Tomas Radivoyevitch, Kenneth A Loparo, Robert C Jackson, W David Sedwick
2006 BMC Cancer  
Mathematical models of cancer relevant processes are being developed at an increasing rate. Conceptual frameworks are needed to support new treatment designs based on such models. Methods: A modern control perspective is used to formulate two therapeutic gain strategies. Results: Two conceptually distinct therapeutic gain strategies are provided. The first is direct in that its goal is to kill cancer cells more so than normal cells, the second is indirect in that its goal is to achieve implicit
more » ... therapeutic gains by transferring states of cancer cells of non-curable cases to a target state defined by the cancer cells of curable cases. The direct strategy requires models that connect anti-cancer agents to an endpoint that is modulated by the cause of the cancer and that correlates with cell death. It is an abstraction of a strategy for treating mismatch repair (MMR) deficient cancers with iodinated uridine (IUdR); IU-DNA correlates with radiation induced cell killing and MMR modulates the relationship between IUdR and IU-DNA because loss of MMR decreases the removal of IU from the DNA. The second strategy is indirect. It assumes that noncurable patient outcomes will improve if the states of their malignant cells are first transferred toward a state that is similar to that of a curable patient. This strategy is difficult to employ because it requires a model that relates drugs to determinants of differences in patient survival times. It is an abstraction of a strategy for treating BCR-ABL pro-B cell childhood leukemia patients using curable cases as the guides. Conclusion: Cancer therapeutic gain problem formulations define the purpose, and thus the scope, of cancer process modeling. Their abstractions facilitate considerations of alternative treatment strategies and support syntheses of learning experiences across different cancers. Background Recent scientific research trends toward systems biology have brought new life to theoretical cancer research [1]. Mathematical models of cancer relevant processes, rare in the past [2, 3] , have now become common [4] [5] [6] [7] , and some appear to have predictive capabilities [8, 9] . The ulti-

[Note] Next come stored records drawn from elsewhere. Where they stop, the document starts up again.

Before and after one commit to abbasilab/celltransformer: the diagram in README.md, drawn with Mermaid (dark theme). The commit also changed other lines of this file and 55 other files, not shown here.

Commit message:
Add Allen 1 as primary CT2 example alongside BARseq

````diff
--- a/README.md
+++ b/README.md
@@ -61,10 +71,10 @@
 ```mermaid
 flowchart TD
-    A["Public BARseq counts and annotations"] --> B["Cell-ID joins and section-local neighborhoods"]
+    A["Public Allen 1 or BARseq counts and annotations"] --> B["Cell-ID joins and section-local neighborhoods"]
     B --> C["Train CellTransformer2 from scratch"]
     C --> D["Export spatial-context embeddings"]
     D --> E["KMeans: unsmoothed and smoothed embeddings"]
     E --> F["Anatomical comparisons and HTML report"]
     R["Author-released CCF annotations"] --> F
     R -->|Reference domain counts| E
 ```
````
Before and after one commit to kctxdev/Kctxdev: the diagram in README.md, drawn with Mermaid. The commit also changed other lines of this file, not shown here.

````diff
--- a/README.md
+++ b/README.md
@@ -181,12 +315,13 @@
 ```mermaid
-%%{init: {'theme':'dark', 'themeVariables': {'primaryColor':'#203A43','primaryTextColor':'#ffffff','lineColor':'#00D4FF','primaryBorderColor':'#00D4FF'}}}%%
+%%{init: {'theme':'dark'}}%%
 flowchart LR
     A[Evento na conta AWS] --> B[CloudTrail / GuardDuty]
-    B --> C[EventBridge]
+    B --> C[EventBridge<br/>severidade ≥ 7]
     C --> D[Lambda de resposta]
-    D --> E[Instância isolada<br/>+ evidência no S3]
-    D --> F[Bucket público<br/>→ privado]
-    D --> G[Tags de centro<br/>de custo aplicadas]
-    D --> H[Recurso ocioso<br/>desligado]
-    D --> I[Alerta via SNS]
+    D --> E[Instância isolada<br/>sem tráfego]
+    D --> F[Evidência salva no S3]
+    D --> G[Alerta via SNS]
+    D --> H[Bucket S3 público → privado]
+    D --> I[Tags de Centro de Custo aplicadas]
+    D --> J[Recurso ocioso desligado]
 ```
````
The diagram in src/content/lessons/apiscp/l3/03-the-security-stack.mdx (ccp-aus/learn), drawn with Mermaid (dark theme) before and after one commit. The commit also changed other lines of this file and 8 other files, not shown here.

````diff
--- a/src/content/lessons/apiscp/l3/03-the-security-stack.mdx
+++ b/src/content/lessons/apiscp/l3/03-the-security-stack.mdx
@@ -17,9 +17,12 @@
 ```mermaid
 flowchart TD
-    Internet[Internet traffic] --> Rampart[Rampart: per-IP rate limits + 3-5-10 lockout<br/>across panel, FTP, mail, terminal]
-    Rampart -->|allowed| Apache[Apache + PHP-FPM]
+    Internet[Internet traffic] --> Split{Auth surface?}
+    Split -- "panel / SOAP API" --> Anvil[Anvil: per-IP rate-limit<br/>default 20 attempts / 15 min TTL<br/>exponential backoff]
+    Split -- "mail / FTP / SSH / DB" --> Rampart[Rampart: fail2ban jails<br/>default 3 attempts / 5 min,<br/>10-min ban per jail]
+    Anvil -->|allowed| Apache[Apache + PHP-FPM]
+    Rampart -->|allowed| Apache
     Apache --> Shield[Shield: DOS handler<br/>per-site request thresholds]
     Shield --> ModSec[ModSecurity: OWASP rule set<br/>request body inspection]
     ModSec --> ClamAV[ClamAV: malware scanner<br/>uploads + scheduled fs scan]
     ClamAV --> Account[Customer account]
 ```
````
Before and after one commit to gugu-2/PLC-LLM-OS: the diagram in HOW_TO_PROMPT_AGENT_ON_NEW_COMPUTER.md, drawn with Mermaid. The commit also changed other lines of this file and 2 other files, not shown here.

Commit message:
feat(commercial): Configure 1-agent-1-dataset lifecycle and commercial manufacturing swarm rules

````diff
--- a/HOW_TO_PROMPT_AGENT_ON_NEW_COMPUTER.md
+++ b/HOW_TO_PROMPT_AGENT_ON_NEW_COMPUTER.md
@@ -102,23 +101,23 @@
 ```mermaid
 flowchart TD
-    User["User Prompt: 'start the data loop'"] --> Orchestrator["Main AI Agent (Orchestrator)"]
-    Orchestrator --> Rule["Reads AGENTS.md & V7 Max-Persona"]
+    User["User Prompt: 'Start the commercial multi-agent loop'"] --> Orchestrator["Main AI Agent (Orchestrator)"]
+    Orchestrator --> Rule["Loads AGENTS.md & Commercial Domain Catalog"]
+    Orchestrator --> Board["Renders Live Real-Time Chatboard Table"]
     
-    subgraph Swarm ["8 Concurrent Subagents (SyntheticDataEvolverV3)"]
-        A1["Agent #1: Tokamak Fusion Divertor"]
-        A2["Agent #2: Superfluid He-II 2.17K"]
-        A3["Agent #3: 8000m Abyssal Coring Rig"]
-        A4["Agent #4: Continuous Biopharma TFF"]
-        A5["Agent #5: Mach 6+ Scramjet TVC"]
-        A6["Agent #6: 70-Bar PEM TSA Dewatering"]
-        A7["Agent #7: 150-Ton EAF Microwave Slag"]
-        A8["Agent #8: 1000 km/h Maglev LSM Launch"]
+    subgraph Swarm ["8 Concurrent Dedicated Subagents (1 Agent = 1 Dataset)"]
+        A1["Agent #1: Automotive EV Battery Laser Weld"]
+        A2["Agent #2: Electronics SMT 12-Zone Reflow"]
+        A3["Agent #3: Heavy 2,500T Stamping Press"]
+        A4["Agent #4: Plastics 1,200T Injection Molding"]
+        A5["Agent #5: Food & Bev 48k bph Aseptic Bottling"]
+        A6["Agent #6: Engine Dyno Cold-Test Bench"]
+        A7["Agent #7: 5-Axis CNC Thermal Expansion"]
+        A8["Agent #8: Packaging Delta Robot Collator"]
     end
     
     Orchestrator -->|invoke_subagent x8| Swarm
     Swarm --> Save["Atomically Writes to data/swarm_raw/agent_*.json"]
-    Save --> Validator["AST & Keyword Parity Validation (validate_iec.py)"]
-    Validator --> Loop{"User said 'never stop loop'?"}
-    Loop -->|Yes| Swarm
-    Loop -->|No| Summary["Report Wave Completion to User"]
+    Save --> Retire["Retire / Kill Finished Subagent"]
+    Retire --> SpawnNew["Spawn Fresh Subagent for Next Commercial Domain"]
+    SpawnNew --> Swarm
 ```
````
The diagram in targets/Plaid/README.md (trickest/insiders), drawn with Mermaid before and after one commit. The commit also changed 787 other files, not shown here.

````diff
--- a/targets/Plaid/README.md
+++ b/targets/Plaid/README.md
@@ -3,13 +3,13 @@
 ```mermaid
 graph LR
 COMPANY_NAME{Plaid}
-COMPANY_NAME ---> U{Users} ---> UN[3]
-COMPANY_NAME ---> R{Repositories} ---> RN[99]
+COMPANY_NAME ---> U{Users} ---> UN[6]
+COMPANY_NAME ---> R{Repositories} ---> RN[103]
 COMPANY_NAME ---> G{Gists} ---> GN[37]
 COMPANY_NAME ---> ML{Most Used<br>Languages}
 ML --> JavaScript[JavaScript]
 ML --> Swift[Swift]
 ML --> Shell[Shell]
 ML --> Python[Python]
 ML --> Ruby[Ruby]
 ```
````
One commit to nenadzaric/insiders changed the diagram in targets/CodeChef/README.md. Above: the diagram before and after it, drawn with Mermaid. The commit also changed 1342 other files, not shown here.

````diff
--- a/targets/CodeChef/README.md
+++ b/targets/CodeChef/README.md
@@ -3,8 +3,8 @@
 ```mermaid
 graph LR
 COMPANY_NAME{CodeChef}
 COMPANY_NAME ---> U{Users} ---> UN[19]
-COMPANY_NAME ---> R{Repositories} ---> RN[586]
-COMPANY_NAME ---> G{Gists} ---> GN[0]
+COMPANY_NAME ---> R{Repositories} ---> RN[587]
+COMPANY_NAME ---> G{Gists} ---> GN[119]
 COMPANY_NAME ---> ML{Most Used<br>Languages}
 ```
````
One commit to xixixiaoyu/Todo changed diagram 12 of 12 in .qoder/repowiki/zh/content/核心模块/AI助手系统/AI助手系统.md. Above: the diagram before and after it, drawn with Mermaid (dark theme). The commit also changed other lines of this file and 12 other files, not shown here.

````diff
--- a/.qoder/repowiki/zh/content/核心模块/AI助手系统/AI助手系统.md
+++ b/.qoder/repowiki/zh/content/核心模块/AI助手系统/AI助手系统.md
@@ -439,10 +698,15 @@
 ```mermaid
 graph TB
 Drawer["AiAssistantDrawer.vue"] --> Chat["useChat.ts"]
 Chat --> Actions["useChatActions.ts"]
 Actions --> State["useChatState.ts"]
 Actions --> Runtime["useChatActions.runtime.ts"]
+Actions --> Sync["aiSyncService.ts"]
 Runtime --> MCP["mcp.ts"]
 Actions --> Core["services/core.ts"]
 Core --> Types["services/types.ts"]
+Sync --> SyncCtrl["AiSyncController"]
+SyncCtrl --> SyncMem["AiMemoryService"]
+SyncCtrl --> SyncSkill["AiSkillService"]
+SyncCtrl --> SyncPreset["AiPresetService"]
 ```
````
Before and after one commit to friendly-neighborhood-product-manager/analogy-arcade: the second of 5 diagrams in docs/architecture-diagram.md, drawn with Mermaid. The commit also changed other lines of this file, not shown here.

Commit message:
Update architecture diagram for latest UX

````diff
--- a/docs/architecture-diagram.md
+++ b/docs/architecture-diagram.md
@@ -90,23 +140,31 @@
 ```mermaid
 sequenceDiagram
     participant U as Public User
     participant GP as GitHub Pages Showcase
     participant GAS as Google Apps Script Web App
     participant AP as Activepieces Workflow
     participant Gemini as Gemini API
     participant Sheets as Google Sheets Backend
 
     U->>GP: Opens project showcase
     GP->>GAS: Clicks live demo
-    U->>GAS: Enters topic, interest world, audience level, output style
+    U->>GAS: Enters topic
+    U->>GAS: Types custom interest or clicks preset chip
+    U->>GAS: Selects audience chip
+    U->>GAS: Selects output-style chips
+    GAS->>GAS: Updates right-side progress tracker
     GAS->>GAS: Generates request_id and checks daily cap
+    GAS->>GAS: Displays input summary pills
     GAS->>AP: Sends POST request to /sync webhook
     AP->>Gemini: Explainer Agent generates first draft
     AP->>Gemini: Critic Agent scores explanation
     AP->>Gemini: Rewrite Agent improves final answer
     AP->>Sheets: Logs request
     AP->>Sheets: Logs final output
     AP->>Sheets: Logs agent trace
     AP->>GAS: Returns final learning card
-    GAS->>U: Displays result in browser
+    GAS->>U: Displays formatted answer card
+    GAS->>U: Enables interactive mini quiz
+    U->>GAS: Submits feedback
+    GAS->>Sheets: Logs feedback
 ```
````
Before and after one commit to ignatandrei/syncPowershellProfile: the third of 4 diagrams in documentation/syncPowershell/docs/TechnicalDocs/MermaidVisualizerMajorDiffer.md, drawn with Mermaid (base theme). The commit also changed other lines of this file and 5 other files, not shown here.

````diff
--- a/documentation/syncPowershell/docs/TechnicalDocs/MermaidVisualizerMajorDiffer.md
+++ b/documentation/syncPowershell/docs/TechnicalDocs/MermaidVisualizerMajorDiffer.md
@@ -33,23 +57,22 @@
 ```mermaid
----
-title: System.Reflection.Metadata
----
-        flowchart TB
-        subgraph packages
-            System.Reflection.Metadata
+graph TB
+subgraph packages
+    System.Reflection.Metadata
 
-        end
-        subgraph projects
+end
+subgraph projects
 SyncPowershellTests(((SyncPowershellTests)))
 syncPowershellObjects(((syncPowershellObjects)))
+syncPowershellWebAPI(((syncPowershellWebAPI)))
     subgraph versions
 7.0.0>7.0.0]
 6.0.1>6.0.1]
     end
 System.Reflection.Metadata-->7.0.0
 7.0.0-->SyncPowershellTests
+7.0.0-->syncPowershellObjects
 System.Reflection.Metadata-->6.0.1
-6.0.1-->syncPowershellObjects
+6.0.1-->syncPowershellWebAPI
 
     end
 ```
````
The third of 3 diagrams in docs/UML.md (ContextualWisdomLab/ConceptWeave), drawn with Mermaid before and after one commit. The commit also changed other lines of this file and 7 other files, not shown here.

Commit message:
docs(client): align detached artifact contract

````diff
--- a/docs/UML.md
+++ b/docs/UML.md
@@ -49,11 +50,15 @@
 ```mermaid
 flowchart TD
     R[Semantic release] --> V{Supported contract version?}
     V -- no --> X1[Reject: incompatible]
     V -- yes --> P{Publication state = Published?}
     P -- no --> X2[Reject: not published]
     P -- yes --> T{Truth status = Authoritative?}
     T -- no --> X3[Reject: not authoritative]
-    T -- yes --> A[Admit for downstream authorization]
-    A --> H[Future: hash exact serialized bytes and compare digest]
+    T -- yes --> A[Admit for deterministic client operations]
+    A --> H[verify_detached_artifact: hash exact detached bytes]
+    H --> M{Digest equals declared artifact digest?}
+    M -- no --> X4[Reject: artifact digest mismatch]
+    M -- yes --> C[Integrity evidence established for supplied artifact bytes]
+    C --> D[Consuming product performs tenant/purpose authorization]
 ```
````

doi:10.1186/1471-2407-6-104 pmid:16638124 pmcid:PMC1484487 fatcat:ovizl65btzfw5lie3njus4bjm4